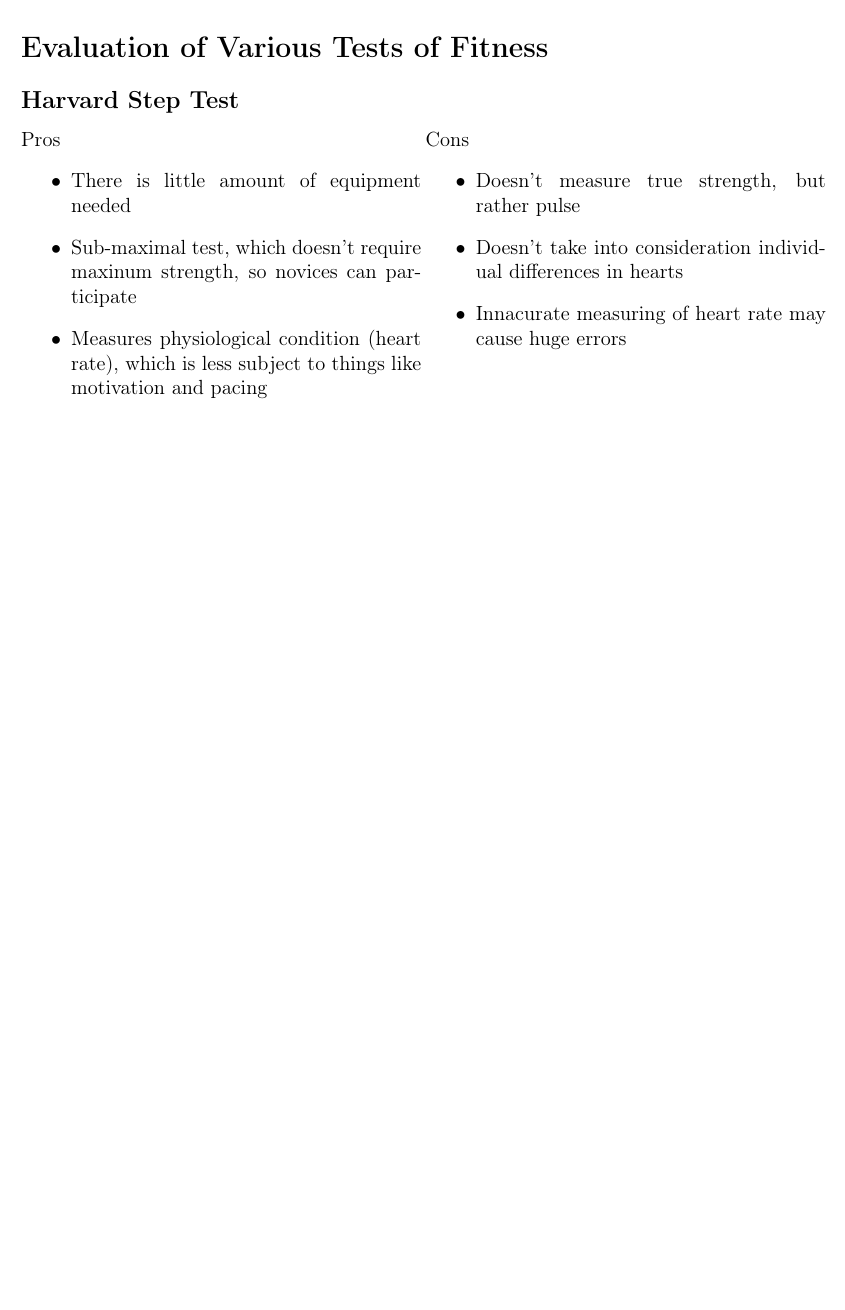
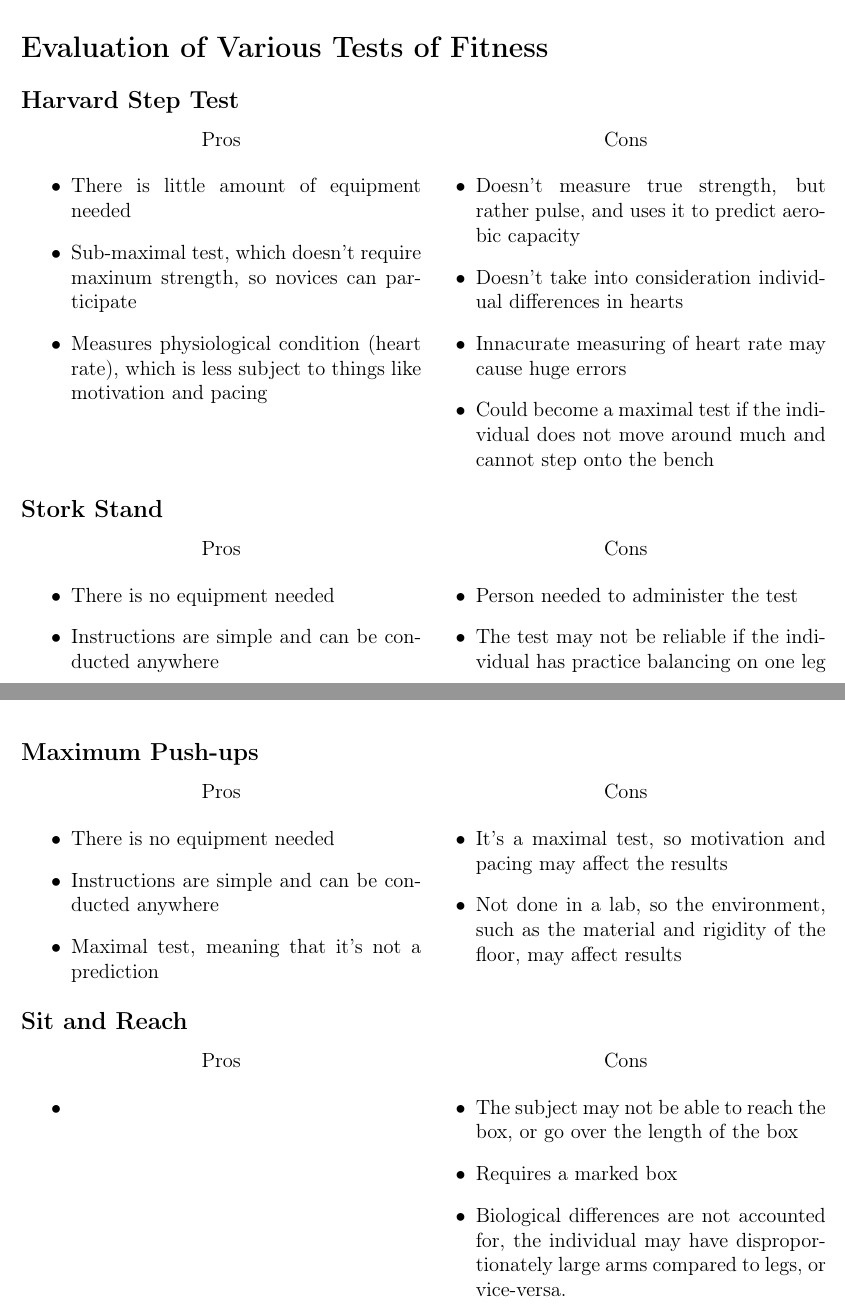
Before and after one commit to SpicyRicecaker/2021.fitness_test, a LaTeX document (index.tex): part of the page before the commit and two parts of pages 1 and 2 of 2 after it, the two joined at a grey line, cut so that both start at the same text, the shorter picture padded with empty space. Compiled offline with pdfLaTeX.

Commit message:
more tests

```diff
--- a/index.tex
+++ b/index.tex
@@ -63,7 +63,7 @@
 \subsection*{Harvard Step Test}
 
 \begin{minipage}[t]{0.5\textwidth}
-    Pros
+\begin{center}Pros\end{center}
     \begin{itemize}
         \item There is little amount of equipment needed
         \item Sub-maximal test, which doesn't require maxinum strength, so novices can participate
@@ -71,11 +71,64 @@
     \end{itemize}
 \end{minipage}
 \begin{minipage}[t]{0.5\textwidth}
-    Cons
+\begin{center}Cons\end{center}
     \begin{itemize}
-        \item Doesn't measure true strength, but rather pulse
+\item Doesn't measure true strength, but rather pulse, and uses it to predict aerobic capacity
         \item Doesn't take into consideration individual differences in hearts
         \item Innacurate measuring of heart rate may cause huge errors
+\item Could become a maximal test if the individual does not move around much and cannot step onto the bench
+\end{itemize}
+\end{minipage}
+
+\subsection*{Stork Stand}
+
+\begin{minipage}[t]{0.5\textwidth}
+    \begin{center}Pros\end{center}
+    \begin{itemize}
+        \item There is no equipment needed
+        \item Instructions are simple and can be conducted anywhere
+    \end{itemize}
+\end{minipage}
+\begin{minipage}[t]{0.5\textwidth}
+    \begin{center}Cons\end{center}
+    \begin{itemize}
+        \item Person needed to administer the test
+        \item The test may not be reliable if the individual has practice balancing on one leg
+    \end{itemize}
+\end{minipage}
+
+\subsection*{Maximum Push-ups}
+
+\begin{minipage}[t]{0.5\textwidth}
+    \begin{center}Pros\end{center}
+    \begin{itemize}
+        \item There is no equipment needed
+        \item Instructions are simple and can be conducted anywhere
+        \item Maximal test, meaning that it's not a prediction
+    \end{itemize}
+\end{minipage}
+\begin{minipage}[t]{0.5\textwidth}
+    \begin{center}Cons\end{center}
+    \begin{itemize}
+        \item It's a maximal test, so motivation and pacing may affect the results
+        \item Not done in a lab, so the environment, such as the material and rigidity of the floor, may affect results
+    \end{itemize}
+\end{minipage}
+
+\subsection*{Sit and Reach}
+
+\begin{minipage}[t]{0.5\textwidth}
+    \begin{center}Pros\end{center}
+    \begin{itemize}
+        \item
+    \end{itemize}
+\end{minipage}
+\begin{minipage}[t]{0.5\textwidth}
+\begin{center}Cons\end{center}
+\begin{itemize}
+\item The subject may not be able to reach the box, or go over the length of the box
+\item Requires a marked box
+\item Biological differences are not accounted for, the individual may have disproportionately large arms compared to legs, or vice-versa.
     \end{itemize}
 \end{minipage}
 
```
※
Assignment = Every line above should be retyped exactly; the pictures do not belong in the copy.

Reply =
Before and after one commit to SpicyRicecaker/2021.fitness_test, a LaTeX document (index.tex): part of the page before the commit and two parts of pages 1 and 2 of 2 after it, the two joined at a grey line, cut so that both start at the same text, the shorter picture padded with empty space. Compiled offline with pdfLaTeX.

Commit message:
more tests

```diff
--- a/index.tex
+++ b/index.tex
@@ -63,7 +63,7 @@
 \subsection*{Harvard Step Test}
 
 \begin{minipage}[t]{0.5\textwidth}
-    Pros
+\begin{center}Pros\end{center}
     \begin{itemize}
         \item There is little amount of equipment needed
         \item Sub-maximal test, which doesn't require maxinum strength, so novices can participate
@@ -71,11 +71,64 @@
     \end{itemize}
 \end{minipage}
 \begin{minipage}[t]{0.5\textwidth}
-    Cons
+\begin{center}Cons\end{center}
     \begin{itemize}
-        \item Doesn't measure true strength, but rather pulse
+\item Doesn't measure true strength, but rather pulse, and uses it to predict aerobic capacity
         \item Doesn't take into consideration individual differences in hearts
         \item Innacurate measuring of heart rate may cause huge errors
+\item Could become a maximal test if the individual does not move around much and cannot step onto the bench
+\end{itemize}
+\end{minipage}
+
+\subsection*{Stork Stand}
+
+\begin{minipage}[t]{0.5\textwidth}
+    \begin{center}Pros\end{center}
+    \begin{itemize}
+        \item There is no equipment needed
+        \item Instructions are simple and can be conducted anywhere
+    \end{itemize}
+\end{minipage}
+\begin{minipage}[t]{0.5\textwidth}
+    \begin{center}Cons\end{center}
+    \begin{itemize}
+        \item Person needed to administer the test
+        \item The test may not be reliable if the individual has practice balancing on one leg
+    \end{itemize}
+\end{minipage}
+
+\subsection*{Maximum Push-ups}
+
+\begin{minipage}[t]{0.5\textwidth}
+    \begin{center}Pros\end{center}
+    \begin{itemize}
+        \item There is no equipment needed
+        \item Instructions are simple and can be conducted anywhere
+        \item Maximal test, meaning that it's not a prediction
+    \end{itemize}
+\end{minipage}
+\begin{minipage}[t]{0.5\textwidth}
+    \begin{center}Cons\end{center}
+    \begin{itemize}
+        \item It's a maximal test, so motivation and pacing may affect the results
+        \item Not done in a lab, so the environment, such as the material and rigidity of the floor, may affect results
+    \end{itemize}
+\end{minipage}
+
+\subsection*{Sit and Reach}
+
+\begin{minipage}[t]{0.5\textwidth}
+    \begin{center}Pros\end{center}
+    \begin{itemize}
+        \item
+    \end{itemize}
+\end{minipage}
+\begin{minipage}[t]{0.5\textwidth}
+\begin{center}Cons\end{center}
+\begin{itemize}
+\item The subject may not be able to reach the box, or go over the length of the box
+\item Requires a marked box
+\item Biological differences are not accounted for, the individual may have disproportionately large arms compared to legs, or vice-versa.
     \end{itemize}
 \end{minipage}
 
```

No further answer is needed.